Big-ticket electronics, such as televisions, computers and gaming consoles, are at the top of many holiday wish lists. While safety may not be the first thing that comes to mind when shopping the holiday sales, purchasing, installing, and operating these items safely protects not only this expensive equipment, but also the entire home.
Surges are sudden and unwanted increases in voltage that can damage, degrade, or destroy the sensitive electronic equipment in your home. A surge protector is designed to protect your computer, television, and other valuable electronic equipment from power surges. The standard voltage in most outlets in U.S. homes is 120 volts. If the voltage rises above 120 volts, a surge protector helps prevent the increase from ruining your device and its components. Surge protectors are best paired with televisions, computers, stereos, and other electronics that have delicate circuitry.
Remember that while surge protectors protect equipment from surges, they do not protect from the potential hazards of an overloaded circuit. Make sure the electrical load does not exceed the capacity for the circuit.
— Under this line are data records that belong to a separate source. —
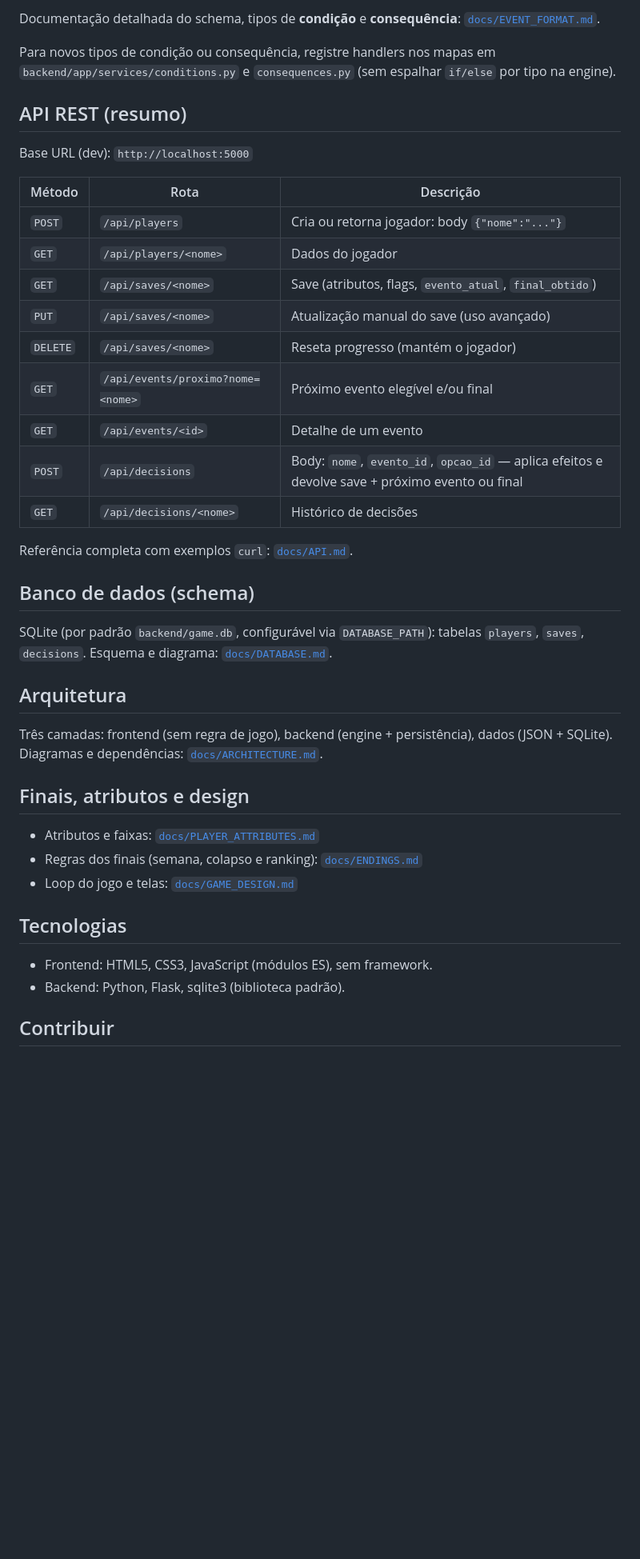
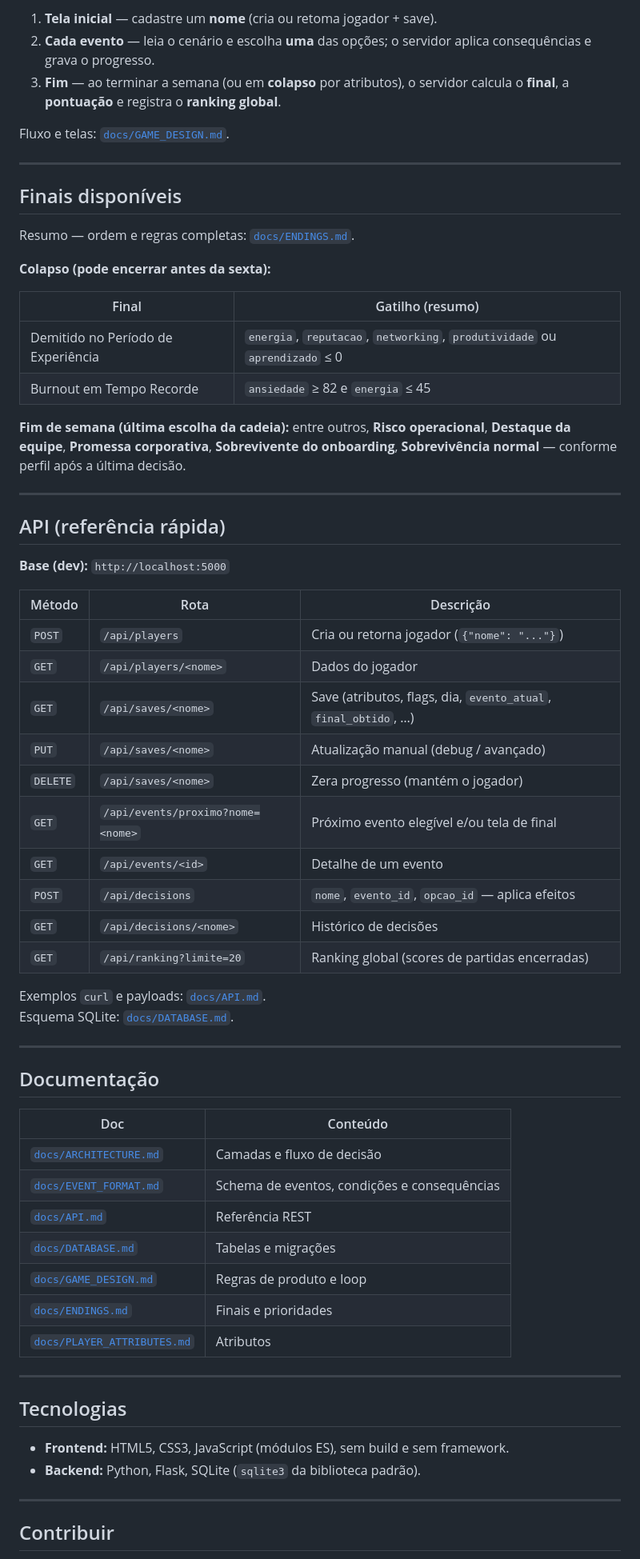
Before and after one commit to lu150ml/rpg_leega_corp, a Markdown page: README.md, the part around one of its changes. Shown at 80% size. Rendered like a GitHub page; blank space fills up the shorter version.

```diff
--- a/README.md
+++ b/README.md
@@ -62,44 +73,69 @@ O Flask serve os arquivos estáticos em `frontend/` e a API em `/api/...` (mesma
 
-Documentação detalhada do schema, tipos de **condição** e **consequência**: [`docs/EVENT_FORMAT.md`](docs/EVENT_FORMAT.md).
+1. **Tela inicial** — cadastre um **nome** (cria ou retoma jogador + save).
+2. **Cada evento** — leia o cenário e escolha **uma** das opções; o servidor aplica consequências e grava o progresso.
+3. **Fim** — ao terminar a semana (ou em **colapso** por atributos), o servidor calcula o **final**, a **pontuação** e registra o **ranking global**.
 
-Para novos tipos de condição ou consequência, registre handlers nos mapas em `backend/app/services/conditions.py` e `consequences.py` (sem espalhar `if/else` por tipo na engine).
+Fluxo e telas: [`docs/GAME_DESIGN.md`](docs/GAME_DESIGN.md).
 
-## API REST (resumo)
+---
 
-Base URL (dev): `http://localhost:5000`
+## Finais disponíveis
+
+Resumo — ordem e regras completas: [`docs/ENDINGS.md`](docs/ENDINGS.md).
+
+**Colapso (pode encerrar antes da sexta):**
+
+| Final | Gatilho (resumo) |
+|-------|-------------------|
+| Demitido no Período de Experiência | `energia`, `reputacao`, `networking`, `produtividade` ou `aprendizado` ≤ 0 |
+| Burnout em Tempo Recorde | `ansiedade` ≥ 82 e `energia` ≤ 45 |
+
+**Fim de semana (última escolha da cadeia):** entre outros, **Risco operacional**, **Destaque da equipe**, **Promessa corporativa**, **Sobrevivente do onboarding**, **Sobrevivência normal** — conforme perfil após a última decisão.
+
+---
+
+## API (referência rápida)
+
+**Base (dev):** `http://localhost:5000`
 
 | Método | Rota | Descrição |
-|--------|------|------------|
-| `POST` | `/api/players` | Cria ou retorna jogador: body `{"nome":"..."}` |
+|--------|------|-----------|
+| `POST` | `/api/players` | Cria ou retorna jogador (`{"nome": "..."}`) |
 | `GET` | `/api/players/<nome>` | Dados do jogador |
-| `GET` | `/api/saves/<nome>` | Save (atributos, flags, `evento_atual`, `final_obtido`) |
-| `PUT` | `/api/saves/<nome>` | Atualização manual do save (uso avançado) |
-| `DELETE` | `/api/saves/<nome>` | Reseta progresso (mantém o jogador) |
-| `GET` | `/api/events/proximo?nome=<nome>` | Próximo evento elegível e/ou final |
+| `GET` | `/api/saves/<nome>` | Save (atributos, flags, dia, `evento_atual`, `final_obtido`, …) |
+| `PUT` | `/api/saves/<nome>` | Atualização manual (debug / avançado) |
+| `DELETE` | `/api/saves/<nome>` | Zera progresso (mantém o jogador) |
+| `GET` | `/api/events/proximo?nome=<nome>` | Próximo evento elegível e/ou tela de final |
 | `GET` | `/api/events/<id>` | Detalhe de um evento |
-| `POST` | `/api/decisions` | Body: `nome`, `evento_id`, `opcao_id` — aplica efeitos e devolve save + próximo evento ou final |
+| `POST` | `/api/decisions` | `nome`, `evento_id`, `opcao_id` — aplica efeitos |
 | `GET` | `/api/decisions/<nome>` | Histórico de decisões |
+| `GET` | `/api/ranking?limite=20` | Ranking global (scores de partidas encerradas) |
 
-Referência completa com exemplos `curl`: [`docs/API.md`](docs/API.md).
+Exemplos `curl` e payloads: [`docs/API.md`](docs/API.md).
+Esquema SQLite: [`docs/DATABASE.md`](docs/DATABASE.md).
 
-## Banco de dados (schema)
+---
 
-SQLite (por padrão `backend/game.db`, configurável via `DATABASE_PATH`): tabelas `players`, `saves`, `decisions`. Esquema e diagrama: [`docs/DATABASE.md`](docs/DATABASE.md).
+## Documentação
 
-## Arquitetura
+| Doc | Conteúdo |
+|-----|----------|
+| [`docs/ARCHITECTURE.md`](docs/ARCHITECTURE.md) | Camadas e fluxo de decisão |
+| [`docs/EVENT_FORMAT.md`](docs/EVENT_FORMAT.md) | Schema de eventos, condições e consequências |
+| [`docs/API.md`](docs/API.md) | Referência REST |
+| [`docs/DATABASE.md`](docs/DATABASE.md) | Tabelas e migrações |
+| [`docs/GAME_DESIGN.md`](docs/GAME_DESIGN.md) | Regras de produto e loop |
+| [`docs/ENDINGS.md`](docs/ENDINGS.md) | Finais e prioridades |
+| [`docs/PLAYER_ATTRIBUTES.md`](docs/PLAYER_ATTRIBUTES.md) | Atributos |
 
-Três camadas: frontend (sem regra de jogo), backend (engine + persistência), dados (JSON + SQLite). Diagramas e dependências: [`docs/ARCHITECTURE.md`](docs/ARCHITECTURE.md).
-
-## Finais, atributos e design
-
-- Atributos e faixas: [`docs/PLAYER_ATTRIBUTES.md`](docs/PLAYER_ATTRIBUTES.md)
-- Regras dos finais (semana, colapso e ranking): [`docs/ENDINGS.md`](docs/ENDINGS.md)
-- Loop do jogo e telas: [`docs/GAME_DESIGN.md`](docs/GAME_DESIGN.md)
+---
 
 ## Tecnologias
 
-- Frontend: HTML5, CSS3, JavaScript (módulos ES), sem framework.
-- Backend: Python, Flask, sqlite3 (biblioteca padrão).
+- **Frontend:** HTML5, CSS3, JavaScript (módulos ES), sem build e sem framework.
+- **Backend:** Python, Flask, SQLite (`sqlite3` da biblioteca padrão).
+
+---
 
 ## Contribuir
 
```
Also changed, not shown: other parts of README.md (+43 -35 lines).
Extension cords provide a convenient solution for delivering power right where it’s needed, but improper use can have tragic consequences. The U.S. Consumer Product Safety Commission estimates that about 3,300 home fires start from extension cords each year, killing and injuring more than 300 people. In addition, nearly 4,000 people are treated in hospital emergency rooms each year for non-fire related extension cord injuries. Minimize the risks by taking simple safety precautions.
Although surge protectors and power strips both allow you to plug several devices in one location, it is important for consumers to understand that they are not interchangeable. A true surge protector includes internal components that divert or suppress the extra current from surges, protecting your valuable electronics from electrical spikes, while a power strip simply provides more outlets for a circuit.